December 29, 2012
By Josh Moniz - Staff Writer , The Journal

RURAL NICOLLET COUNTY - Area farm businessman and internationally-known author Tim Gieseke is considering running as an Independence Party candidate for the Minnesota House 19A seat vacated by the sudden resignation of Rep. Terry Morrow (DFL-St.Peter) earlier this month.

Morrow's resignation to take a job in Chicago will lead to a special election for his position in the Minnesota House of Representatives. Gov. Mark Dayton, who is responsible to call the special election, has not yet made any announcements on the date of the event. The special election will have to occur within 40 days of Morrow's "official" resignation on Jan. 7.

Local environmental businessman and author Gieseke, a fourth-generation farmer, is the president and founder of Ag Resources Strategies, LLC. The company develops and manages environmental quality assessments and assurance programs for agricultural organizations, government organizations and agriculturally-related industries.
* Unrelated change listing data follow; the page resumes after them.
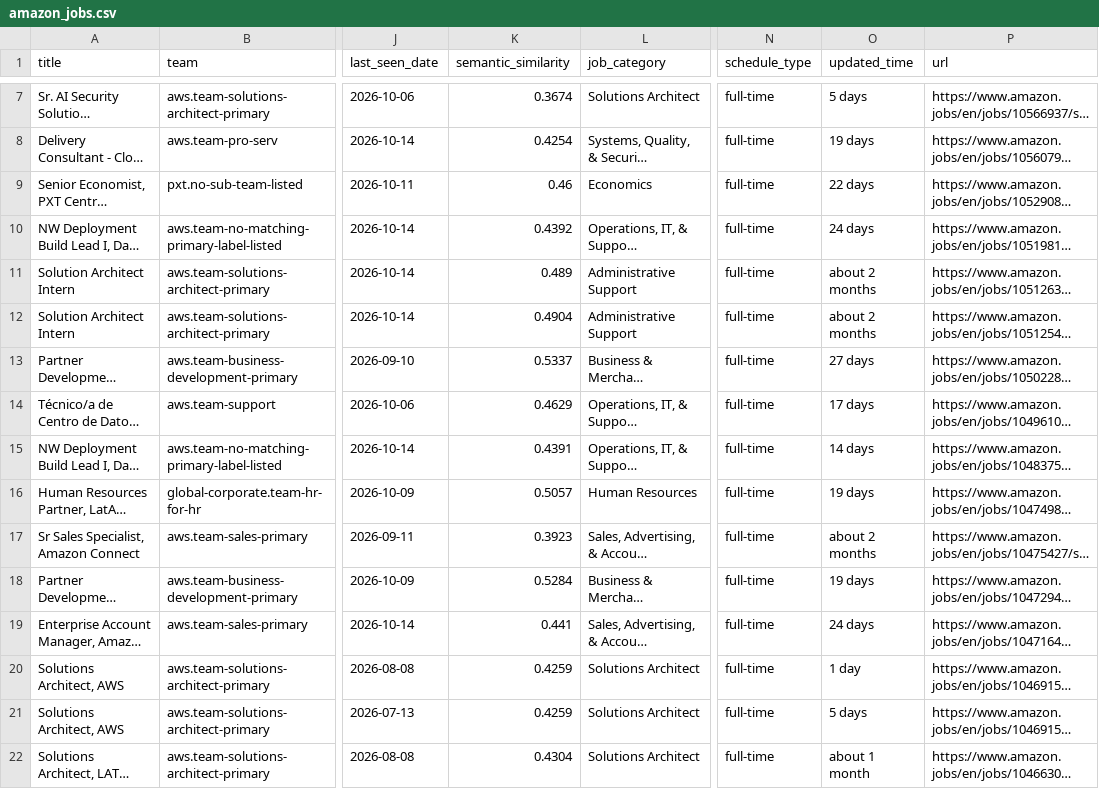
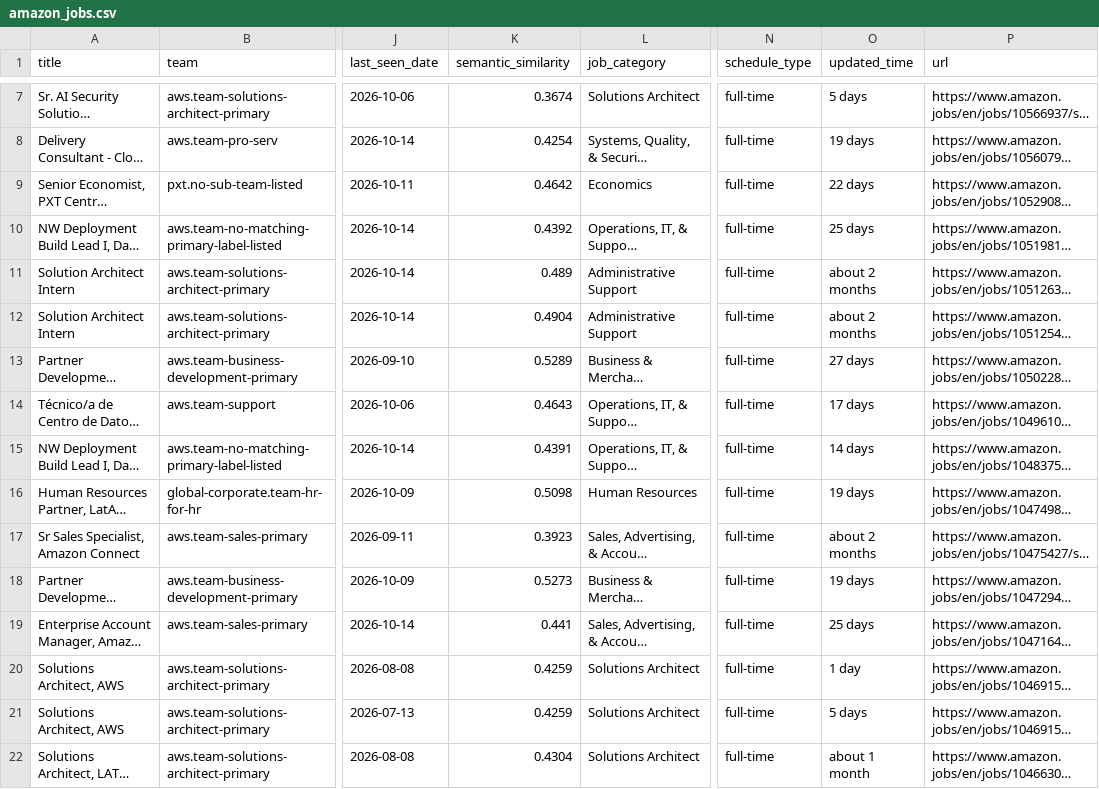
Before and after one commit to BarbaraPFloresRios/JobTrackerChile, a CSV file: data/raw/amazon_jobs.csv, drawn as a sheet; only a part is shown, gaps mark what is left out; long unchanged cells end in …; the diff covers the shown part only; the diff names each change by its address in the sheet, - before the commit and + after, or states it on an @@ line.

```diff
--- a/data/raw/amazon_jobs.csv
+++ b/data/raw/amazon_jobs.csv
-K9 (semantic_similarity): 0.46
+K9 (semantic_similarity): 0.4642
-O10 (updated_time): 24 days
+O10 (updated_time): 25 days
-K13 (semantic_similarity): 0.5337
+K13 (semantic_similarity): 0.5289
-K14 (semantic_similarity): 0.4629
+K14 (semantic_similarity): 0.4643
-K16 (semantic_similarity): 0.5057
+K16 (semantic_similarity): 0.5098
-K18 (semantic_similarity): 0.5284
+K18 (semantic_similarity): 0.5273
-O19 (updated_time): 24 days
+O19 (updated_time): 25 days
```
Also changed, not shown: 13 edited cells elsewhere in this file, data/raw/ahumada_jobs.csv, data/raw/carozzi_jobs.csv, 18 other files.
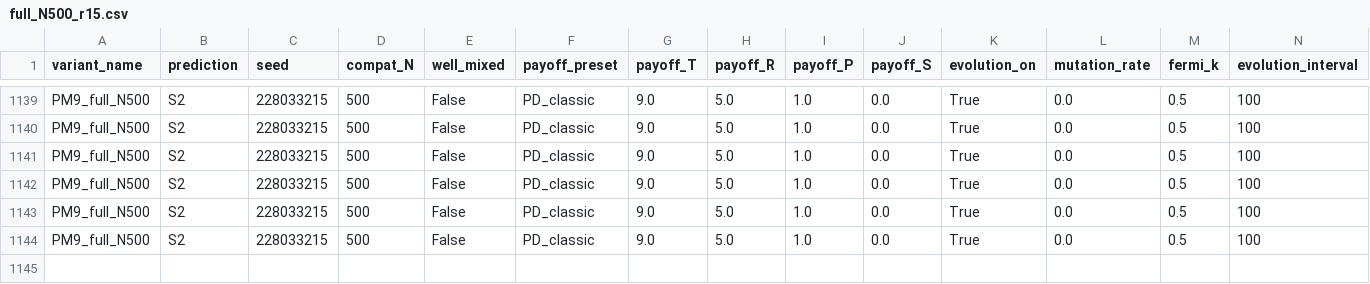
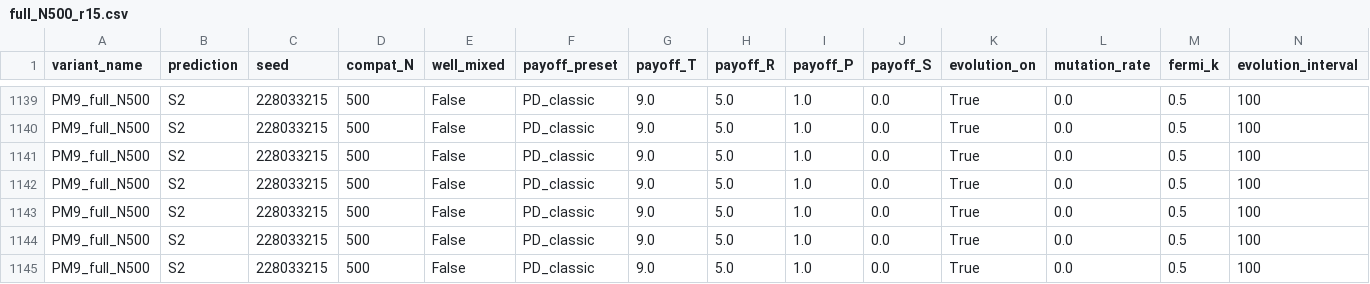
Before and after one commit to SzymonDziedzic98/SIPD, a CSV file: results/full_N500_r15.csv, drawn as a sheet; only a part is shown, gaps mark what is left out; rows hold the shown columns only; the diff names each change by its address in the sheet, - before the commit and + after, or states it on an @@ line.

```diff
--- a/results/full_N500_r15.csv
+++ b/results/full_N500_r15.csv
+row 1145: PM9_full_N500 | S2 | 228033215 | 500 | False | PD_classic | 9.0 | 5.0 | 1.0 | 0.0 | True | 0.0 | 0.5 | 100
```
Additionally, he serves on the Solutions for the Land Dialogue, a national effort funded by the United Nations Foundation with the goal of unifying agriculture, forestry and ecosystem service objectives.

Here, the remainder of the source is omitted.